What lines in the records below mention "hostname"? List them all.
Records provided Start Marker
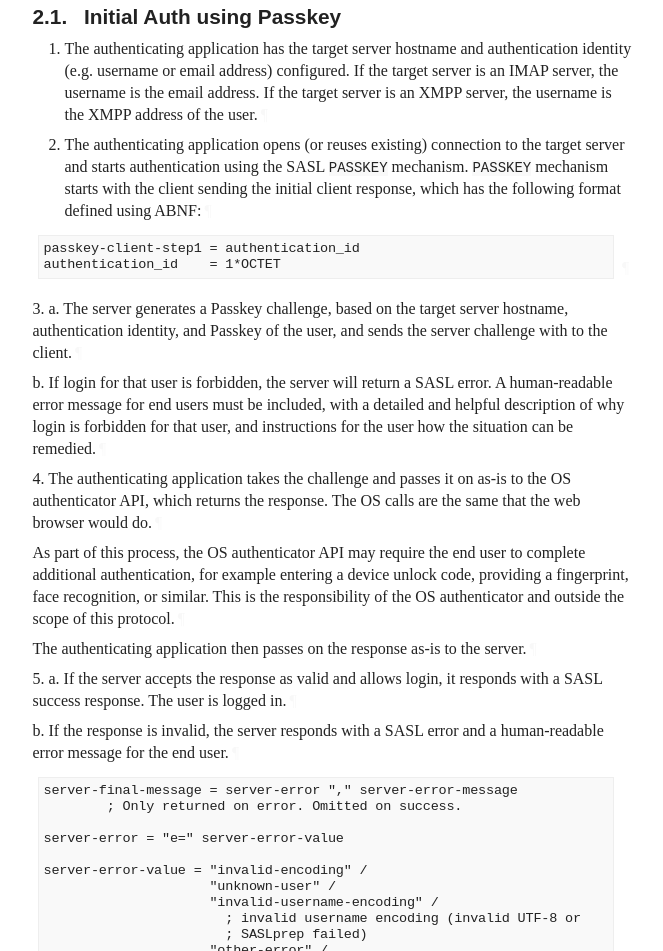
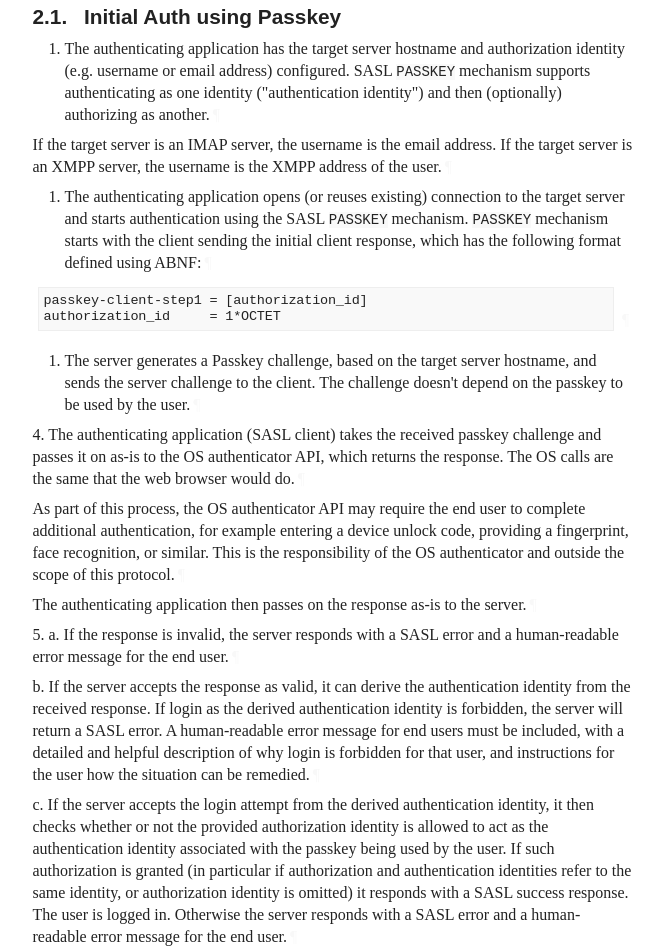
Before and after one commit to benbucksch/sasl-passkey, a plain HTML site: page draft-bucksch-sasl-passkey.html in a window 1280 px wide. Shown: the part 1112-2063 px from the top of the page, without its empty margins (92-755 px from the left). Drawn offline with Linux system fonts and the light colour scheme; a web font is replaced by a local one.

Commit message:
Script updating gh-pages from cd4ef33. [ci skip]

```diff
--- a/draft-bucksch-sasl-passkey.html
+++ b/draft-bucksch-sasl-passkey.html
@@ -10,14 +10,14 @@
 <meta content="
        Introduces a SASL mechanism that allows the user to authenticate using a FIDO2 Passkey.
     " name="description">
-<meta content="xml2rfc 3.25.0" name="generator">
+<meta content="xml2rfc 3.26.0" name="generator">
 <meta content="sasl" name="keyword">
 <meta content="passkey" name="keyword">
 <meta content="login" name="keyword">
 <meta content="authentication" name="keyword">
 <meta content="draft-bucksch-sasl-passkey-latest" name="ietf.draft">
 <!-- Generator version information:
-  xml2rfc 3.25.0
+  xml2rfc 3.26.0
     Python 3.12.8
     ConfigArgParse 1.7
     google-i18n-address 3.1.1
@@ -1048,11 +1048,11 @@ svg :is([fill="white"], [fill^="#fff"]) {
 <thead><tr>
 <td class="left">Internet-Draft</td>
 <td class="center">sasl-passkey</td>
-<td class="right">January 2025</td>
+<td class="right">February 2025</td>
 </tr></thead>
 <tfoot><tr>
 <td class="left">Bucksch &amp; Farrell</td>
-<td class="center">Expires 4 August 2025</td>
+<td class="center">Expires 9 August 2025</td>
 <td class="right">[Page]</td>
 </tr></tfoot>
 </table>
@@ -1065,12 +1065,12 @@ svg :is([fill="white"], [fill^="#fff"]) {
 <dd class="internet-draft">draft-bucksch-sasl-passkey-latest</dd>
 <dt class="label-published">Published:</dt>
 <dd class="published">
-<time datetime="2025-01-31" class="published">31 January 2025</time>
+<time datetime="2025-02-05" class="published">5 February 2025</time>
     </dd>
 <dt class="label-intended-status">Intended Status:</dt>
 <dd class="intended-status">Informational</dd>
 <dt class="label-expires">Expires:</dt>
-<dd class="expires"><time datetime="2025-08-04">4 August 2025</time></dd>
+<dd class="expires"><time datetime="2025-08-09">9 August 2025</time></dd>
 <dt class="label-authors">Authors:</dt>
 <dd class="authors">
 <div class="author">
@@ -1124,7 +1124,7 @@ svg :is([fill="white"], [fill^="#fff"]) {
         time. It is inappropriate to use Internet-Drafts as reference
         material or to cite them other than as "work in progress."<a href="#section-boilerplate.1-3" class="pilcrow">¶</a></p>
 <p id="section-boilerplate.1-4">
-        This Internet-Draft will expire on 4 August 2025.<a href="#section-boilerplate.1-4" class="pilcrow">¶</a></p>
+        This Internet-Draft will expire on 9 August 2025.<a href="#section-boilerplate.1-4" class="pilcrow">¶</a></p>
 </section>
 </div>
 <div id="copyright">
@@ -1221,49 +1221,69 @@ application, but managed entirely by the Passkey manager.<a href="#section-2-2"
 <ol start="1" type="1" class="normal type-1" id="section-2.1-1">
 <li id="section-2.1-1.1">
             <p id="section-2.1-1.1.1">The authenticating application has the target server hostname and
-authentication identity (e.g. username or email address) configured.  If the
+authorization identity (e.g. username or email address) configured.
+SASL <code>PASSKEY</code> mechanism supports authenticating as one identity ("authentication identity")
+and then (optionally) authorizing as another.<a href="#section-2.1-1.1.1" class="pilcrow">¶</a></p>
+</li>
+        </ol>
+<p id="section-2.1-2">If the
 target server is an IMAP server, the username is the email address. If the
-target server is an XMPP server, the username is the XMPP address of the user.<a href="#section-2.1-1.1.1" class="pilcrow">¶</a></p>
-</li>
-          <li id="section-2.1-1.2">
-            <p id="section-2.1-1.2.1">The authenticating application opens (or reuses existing) connection to the
+target server is an XMPP server, the username is the XMPP address of the user.<a href="#section-2.1-2" class="pilcrow">¶</a></p>
+<ol start="1" type="1" class="normal type-1" id="section-2.1-3">
+<li id="section-2.1-3.1">
+            <p id="section-2.1-3.1.1">The authenticating application opens (or reuses existing) connection to the
 target server and starts authentication using the SASL <code>PASSKEY</code> mechanism.
 <code>PASSKEY</code> mechanism starts with the client sending the initial client response,
-which has the following format defined using ABNF:<a href="#section-2.1-1.2.1" class="pilcrow">¶</a></p>
+which has the following format defined using ABNF:<a href="#section-2.1-3.1.1" class="pilcrow">¶</a></p>
 </li>
         </ol>
-<div class="lang-abnf sourcecode" id="section-2.1-2">
+<div class="lang-abnf sourcecode" id="section-2.1-4">
 <pre>
-passkey-client-step1 = authentication_id
-authentication_id    = 1*OCTET
-</pre><a href="#section-2.1-2" class="pilcrow">¶</a>
+passkey-client-step1 = [authorization_id]
+authorization_id     = 1*OCTET
+</pre><a href="#section-2.1-4" class="pilcrow">¶</a>
 </div>
-<p id="section-2.1-3">3.
-  a. The server generates a Passkey challenge, based on the
-  target server hostname, authentication identity, and Passkey of the user,
-  and sends the server challenge with to the client.<a href="#section-2.1-3" class="pilcrow">¶</a></p>
-<p id="section-2.1-4">b. If login for that user is forbidden, the server will return a
+<ol start="1" type="1" class="normal type-1" id="section-2.1-5">
+<li id="section-2.1-5.1">
+            <p id="section-2.1-5.1.1">The server generates a Passkey challenge, based on the
+  target server hostname,
+  and sends the server challenge to the client. The challenge
+  doesn't depend on the passkey to be used by the user.<a href="#section-2.1-5.1.1" class="pilcrow">¶</a></p>
+</li>
+        </ol>
+<p id="section-2.1-6">4.
+The authenticating application (SASL client) takes the received passkey challenge and passes it
+on as-is to the OS authenticator API, which returns the response.
+The OS calls are the same that the web browser would do.<a href="#section-2.1-6" class="pilcrow">¶</a></p>
+<p id="section-2.1-7">As part of this process, the OS authenticator API may require
+the end user to complete additional authentication, for example
+entering a device unlock code, providing a fingerprint,
+face recognition, or similar. This is the responsibility of the
+OS authenticator and outside the scope of this protocol.<a href="#section-2.1-7" class="pilcrow">¶</a></p>
+<p id="section-2.1-8">The authenticating application then passes on the response
+as-is to the server.<a href="#section-2.1-8" class="pilcrow">¶</a></p>
+<p id="section-2.1-9">5.
+  a. If the response is invalid, the server responds with a
+  SASL error and a human-readable error message for the end user.<a href="#section-2.1-9" class="pilcrow">¶</a></p>
+<p id="section-2.1-10">b. If the server accepts the response as valid, it can derive
+  the authentication identity from the received response.
+  If login as the derived authentication identity is forbidden,
+  the server will return a
   SASL error. A human-readable error message for end users
   must be included, with a detailed and helpful description of why
   login is forbidden for that user, and instructions for the user
-  how the situation can be remedied.<a href="#section-2.1-4" class="pilcrow">¶</a></p>
-<p id="section-2.1-5">4.
-The authenticating application takes the challenge and passes it
-on as-is to the OS authenticator API, which returns the response.
-The OS calls are the same that the web browser would do.<a href="#section-2.1-5" class="pilcrow">¶</a></p>
-<p id="section-2.1-6">As part of this process, the OS authenticator API may require
-the end user to complete additional authentication, for example
-entering a device unlock code, providing a fingerprint,
-face recognition, or similar. This is the responsibility of the
-OS authenticator and outside the scope of this protocol.<a href="#section-2.1-6" class="pilcrow">¶</a></p>
-<p id="section-2.1-7">The authenticating application then passes on the response
-as-is to the server.<a href="#section-2.1-7" class="pilcrow">¶</a></p>
-<p id="section-2.1-8">5.
-  a. If the server accepts the response as valid and allows login,
-  it responds with a SASL success response. The user is logged in.<a href="#section-2.1-8" class="pilcrow">¶</a></p>
-<p id="section-2.1-9">b. If the response is invalid, the server responds with a
-  SASL error and a human-readable error message for the end user.<a href="#section-2.1-9" class="pilcrow">¶</a></p>
-<div class="lang-abnf sourcecode" id="section-2.1-10">
+  how the situation can be remedied.<a href="#section-2.1-10" class="pilcrow">¶</a></p>
+<p id="section-2.1-11">c. If the server accepts the login attempt from the derived
+  authentication identity, it then checks
+  whether or not the provided authorization identity is allowed
+  to act as the authentication identity associated with the passkey
+  being used by the user. If such authorization is granted
+  (in particular if authorization and authentication identities
+  refer to the same identity, or authorization identity is omitted)
+  it responds with a SASL success response. The user is logged in.
+  Otherwise the server responds with a
+  SASL error and a human-readable error message for the end user.<a href="#section-2.1-11" class="pilcrow">¶</a></p>
+<div class="lang-abnf sourcecode" id="section-2.1-12">
 <pre>
 server-final-message = server-error "," server-error-message
         ; Only returned on error. Omitted on success.
@@ -1289,11 +1309,11 @@ server-error-message = "m=" server-error-message-value
 
 server-error-message-value = 1*OCTET
         ; Human readable error message in UTF-8
-</pre><a href="#section-2.1-10" class="pilcrow">¶</a>
+</pre><a href="#section-2.1-12" class="pilcrow">¶</a>
 </div>
-<p id="section-2.1-11">This SASL mechanims will typically be combined with SASL chain
+<p id="section-2.1-13">This SASL mechanims will typically be combined with SASL chain
 or SASL2, to allow re-opening a new connection without requiring
-the user to go through Passkey authentication again.<a href="#section-2.1-11" class="pilcrow">¶</a></p>
+the user to go through Passkey authentication again.<a href="#section-2.1-13" class="pilcrow">¶</a></p>
 </section>
 </div>
 </section>
@@ -1315,7 +1335,7 @@ C: EAB675757GJvYgB== (passkey response)
 S: 23 OK AUTHENTICATE completed
 </pre><a href="#section-3-2" class="pilcrow">¶</a>
 </div>
-<p id="section-3-3">Where "eW91QGV4YW1wbGUuY29tCg==" is base64-encoded authentication identity
+<p id="section-3-3">Where "eW91QGV4YW1wbGUuY29tCg==" is base64-encoded authorization identity
 ("you@example.com"), "AEC6576576557===" is base64-encoded passkey challenge,
 "EAB675757GJvYgB==" is base64-encoded passkey response.  All challenge and
 responses values are base64-encoded according to the IMAP SASL protocol
```
Also changed, not shown: draft-bucksch-sasl-passkey.txt.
Records provided End Marker
Written answer:
             <p id="section-2.1-1.1.1">The authenticating application has the target server hostname and
-  target server hostname, authentication identity, and Passkey of the user,
+  target server hostname,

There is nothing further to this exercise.